Andrew came with me this time, it was his first John Butler experience and he was thoroughly impressed with the talent on display. This first thing that hits you is the array of unique sounds he manages to draw from his guitars, superb. Once the first song or two are over, you then get to appreciate just how hard he is playing when he starts ramping up into some of the faster songs – wow. As the concert progresses, the other band members are taking more and more of a role, until at times they are the sole focus of the music and John is backing them.

Even though we were outside with a huge audience, John still drew you in. At one point, he unplugged the leads from his guitar, walked to centre stage and played Peaches & Cream into a single microphone. He asked the audience to try and remain quiet and it was, as before, brilliant. There was another instance where John was backing the drummer and he is literally urging the drummer to go harder and faster. That was a display of absolute percussion talent – I think everyone was lifting their jaws, the roar of the crowd when it finished certainly backed that.

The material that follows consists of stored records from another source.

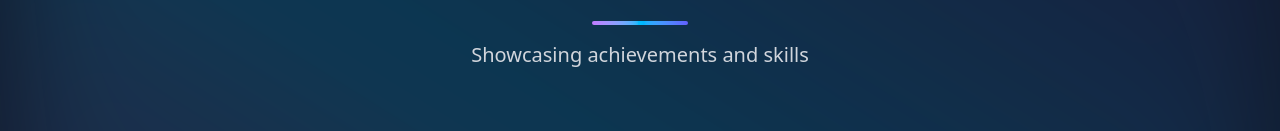
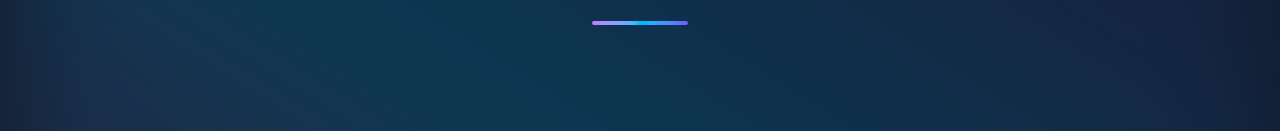
Before and after one commit to Kiuliumov/portfolioV2, a React (Vite) app in the folder portfoliov2/: page /certifications in a window 1280 px wide. Shown: the part 195-326 px from the top of the page. Built offline with nearby package versions, Linux system fonts and the light colour scheme.

Commit message:
Remove text and shrink images

```diff
--- a/portfoliov2/src/pages/Certifications.tsx
+++ b/portfoliov2/src/pages/Certifications.tsx
@@ -23,9 +23,6 @@ const Certifications: React.FC = () => {
           Certifications
         </h1>
         <div className="mt-4 h-1 w-24 mx-auto bg-gradient-to-r from-purple-400 via-sky-400 to-indigo-500 rounded-full" />
-        <p className="text-gray-300 mt-4 text-lg md:text-xl">
-          Showcasing achievements and skills
-        </p>
       </div>
 
       <div className="relative flex-1 flex items-center px-6">
@@ -50,7 +47,7 @@ const Certifications: React.FC = () => {
               <img
                 src={cert.img}
                 alt={`Certificate ${index + 1}`}
-                className="h-48 sm:h-64 md:h-80 lg:h-[28rem] object-contain rounded-xl shadow-2xl"
+                className="h-48 sm:h-64 md:h-80 lg:h-[20rem] object-contain rounded-xl shadow-2xl"
               />
             </a>
           ))}
```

The three photos were taken by Andrew on my Sony Ericsson K750i mobile:

There are songs on the Sunrise Over Sea album where John’s guitaring has you in awe, however as impressive as it is, it isn’t a scratch on what he delivers on stage. John has an absolute gift for the guitar, which is hard to explain unless heard live. If you ever get the chance to see him live at a town near you, I would whole heartedly recommend you purchase the best tickets you can get your hands on and enjoy the ride – pure brilliance.

Yahoo! Purchases

The ever popular social bookingmarking site has been purchased by Yahoo!. allows its users to create bookmarks, however since it is web based, they follow you everywhere. That in itself isn’t what makes powerful though, it’s the community driven aspect of it. People bookmark a site because it is useful to them in some way, so in short is providing a huge shortlist of excellent bookmarks cultivated by other internet users.

The site also allows its users to categorise their bookmarks and tag them. A tag is generally a very specific category, so while you might categorise something as programming – you might tag it as JavaScript, XML, CSS, and AJAX. The user specifies the categories and tags, so they are naturally grown – not specified by the team. As such, the categories and tags should make more sense to more people, as its the community that is powering the growth of the categories and tags. The more people link to a particular resource in their bookmark list, it increases the popularity of that link – in essence making it important in that group or collection of tags.

The acquisition of is the second such purchase for Yahoo! this year, after acquiring Flickr toward the end of March 2005. Flickr is a social image sharing website, where they allow their users to categorise and tag photos. Clearly Yahoo! can see an incredible market in the community or has a use for the tagging type nature of these sites as they supposedly paid between US$30-40 million for each of them.

Congratulations to the founders of both of these sites, it just goes to show what a good idea and some leg work can get for you.